■ **Work to be completed**
Look through the records and copy every line in which "margin" appears.

■ **Web interface edit records**

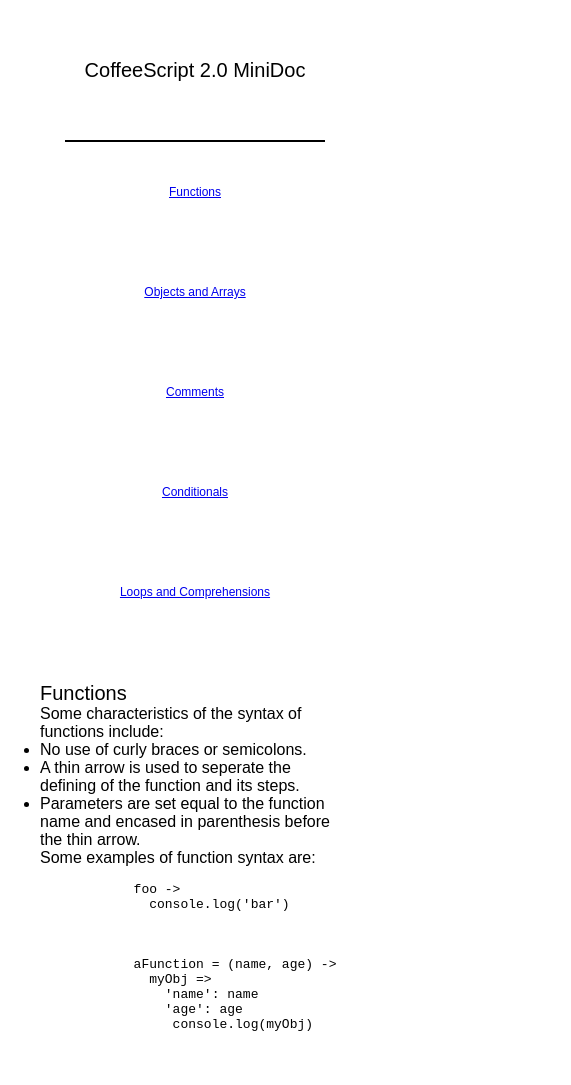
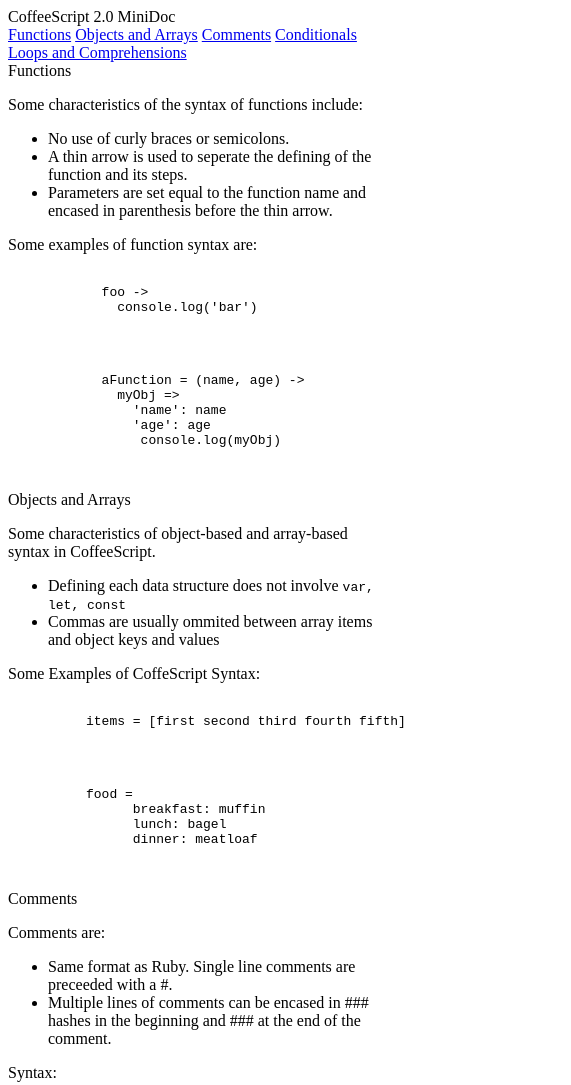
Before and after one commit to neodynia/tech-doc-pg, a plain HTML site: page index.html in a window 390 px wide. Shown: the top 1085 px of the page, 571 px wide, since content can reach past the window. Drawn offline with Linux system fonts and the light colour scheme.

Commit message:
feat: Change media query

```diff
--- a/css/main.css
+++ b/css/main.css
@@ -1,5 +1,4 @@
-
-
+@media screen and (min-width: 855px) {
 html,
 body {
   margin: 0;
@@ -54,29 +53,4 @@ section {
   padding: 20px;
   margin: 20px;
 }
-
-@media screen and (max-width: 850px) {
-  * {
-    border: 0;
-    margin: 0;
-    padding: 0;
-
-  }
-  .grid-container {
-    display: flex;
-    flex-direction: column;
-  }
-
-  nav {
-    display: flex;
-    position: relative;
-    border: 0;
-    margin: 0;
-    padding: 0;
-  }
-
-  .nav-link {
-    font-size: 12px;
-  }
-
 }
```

...

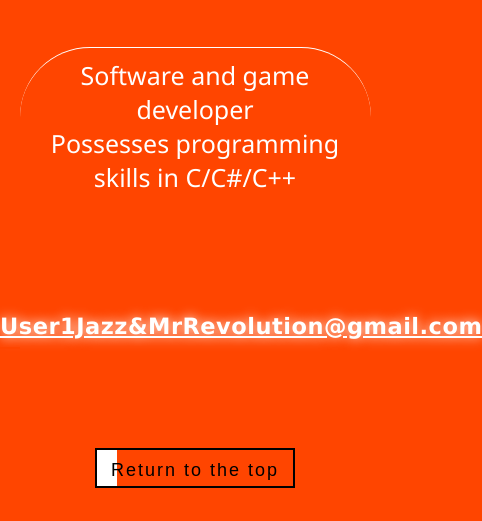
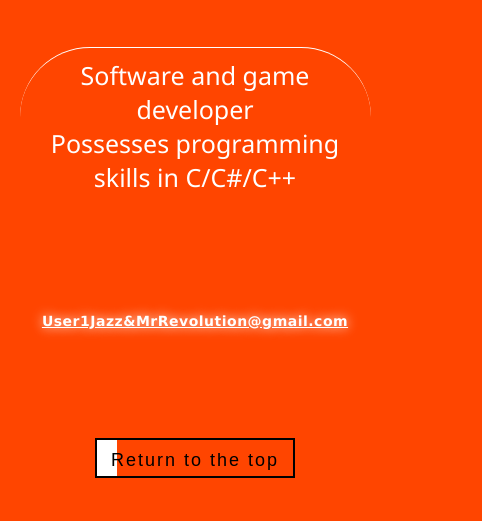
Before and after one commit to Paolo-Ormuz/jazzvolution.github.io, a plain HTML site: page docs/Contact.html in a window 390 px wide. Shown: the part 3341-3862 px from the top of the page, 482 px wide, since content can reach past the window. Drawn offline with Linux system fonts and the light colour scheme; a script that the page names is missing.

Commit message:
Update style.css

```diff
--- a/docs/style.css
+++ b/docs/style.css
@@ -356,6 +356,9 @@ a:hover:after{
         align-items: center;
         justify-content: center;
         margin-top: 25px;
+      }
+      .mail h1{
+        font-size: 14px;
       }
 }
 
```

...

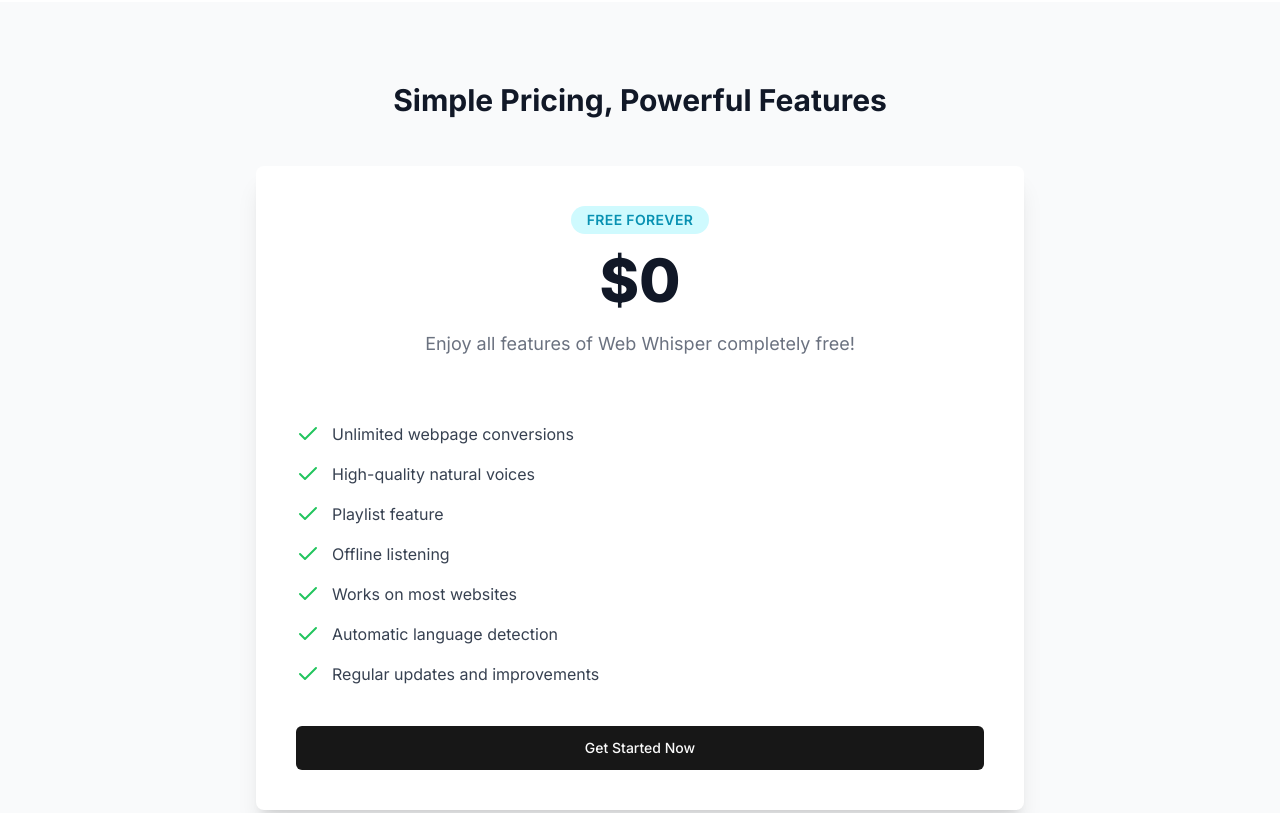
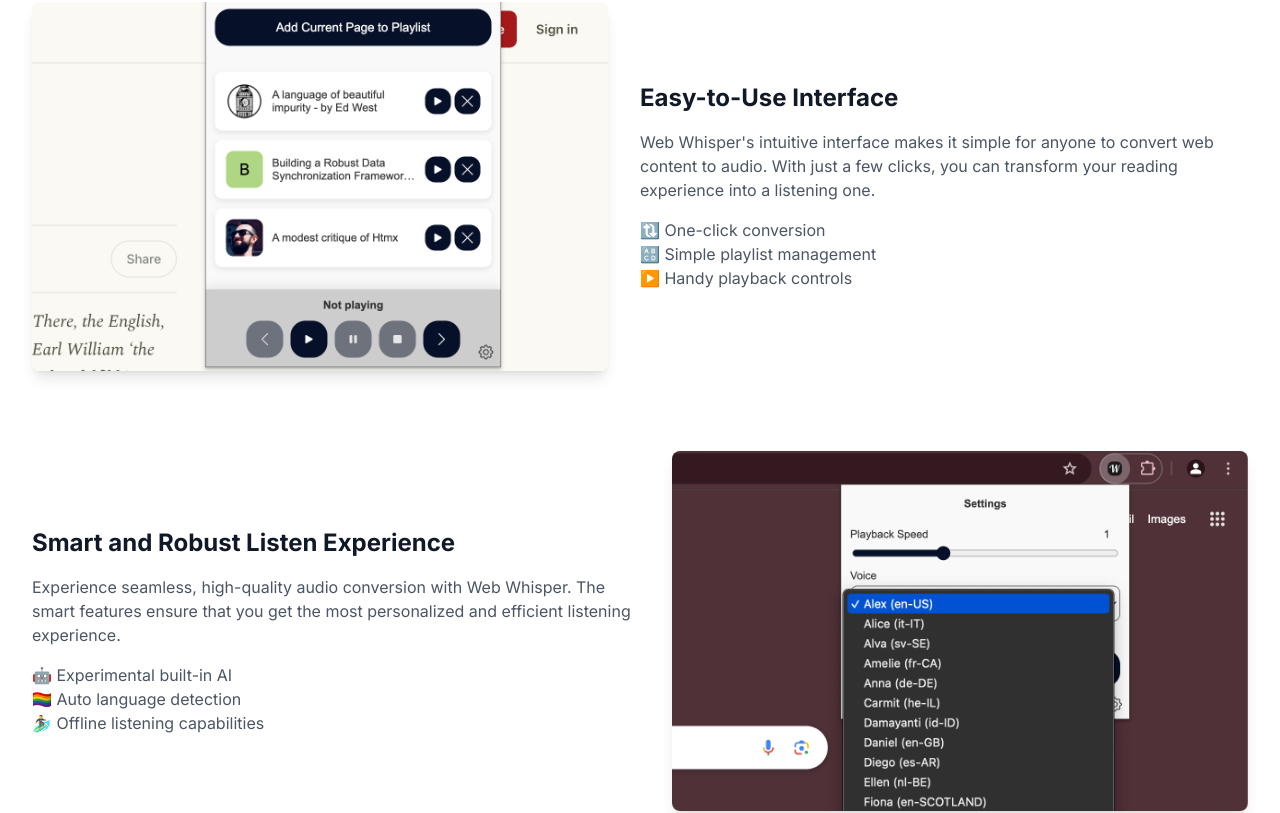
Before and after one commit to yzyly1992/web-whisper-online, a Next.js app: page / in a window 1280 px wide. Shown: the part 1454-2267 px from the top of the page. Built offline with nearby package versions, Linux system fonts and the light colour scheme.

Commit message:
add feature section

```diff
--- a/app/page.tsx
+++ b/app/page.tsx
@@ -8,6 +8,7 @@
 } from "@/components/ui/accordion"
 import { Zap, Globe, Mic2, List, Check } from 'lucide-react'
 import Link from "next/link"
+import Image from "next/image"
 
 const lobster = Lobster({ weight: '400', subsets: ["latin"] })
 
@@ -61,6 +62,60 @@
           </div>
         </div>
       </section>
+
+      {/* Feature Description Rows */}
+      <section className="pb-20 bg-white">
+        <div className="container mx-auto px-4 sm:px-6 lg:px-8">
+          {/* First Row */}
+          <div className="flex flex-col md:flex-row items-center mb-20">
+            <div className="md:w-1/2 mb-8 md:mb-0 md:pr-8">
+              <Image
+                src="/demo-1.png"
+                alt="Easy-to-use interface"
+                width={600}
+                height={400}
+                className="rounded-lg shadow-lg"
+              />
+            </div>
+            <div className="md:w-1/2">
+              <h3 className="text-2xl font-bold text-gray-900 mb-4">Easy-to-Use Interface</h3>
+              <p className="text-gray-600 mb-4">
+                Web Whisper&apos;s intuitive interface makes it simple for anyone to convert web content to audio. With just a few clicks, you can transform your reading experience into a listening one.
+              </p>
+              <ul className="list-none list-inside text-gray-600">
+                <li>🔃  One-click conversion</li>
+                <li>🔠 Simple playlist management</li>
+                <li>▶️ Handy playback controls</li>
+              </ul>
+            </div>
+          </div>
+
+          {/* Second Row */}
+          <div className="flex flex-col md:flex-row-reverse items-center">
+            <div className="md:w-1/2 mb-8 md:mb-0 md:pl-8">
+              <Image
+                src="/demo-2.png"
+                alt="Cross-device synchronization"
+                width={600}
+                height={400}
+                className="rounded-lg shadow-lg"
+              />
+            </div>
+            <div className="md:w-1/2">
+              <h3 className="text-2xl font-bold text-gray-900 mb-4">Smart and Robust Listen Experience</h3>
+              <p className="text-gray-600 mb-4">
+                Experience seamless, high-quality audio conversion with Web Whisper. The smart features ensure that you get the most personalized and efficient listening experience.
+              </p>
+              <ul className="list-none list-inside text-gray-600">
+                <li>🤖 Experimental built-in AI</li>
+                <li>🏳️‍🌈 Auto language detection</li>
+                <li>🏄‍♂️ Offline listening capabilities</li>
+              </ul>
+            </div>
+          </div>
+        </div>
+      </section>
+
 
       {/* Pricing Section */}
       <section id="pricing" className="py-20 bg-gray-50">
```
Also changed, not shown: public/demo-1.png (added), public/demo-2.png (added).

■ **Solution for this problem**
   margin: 0;
   margin: 20px;
-    margin: 0;
-    margin: 0;
         margin-top: 25px;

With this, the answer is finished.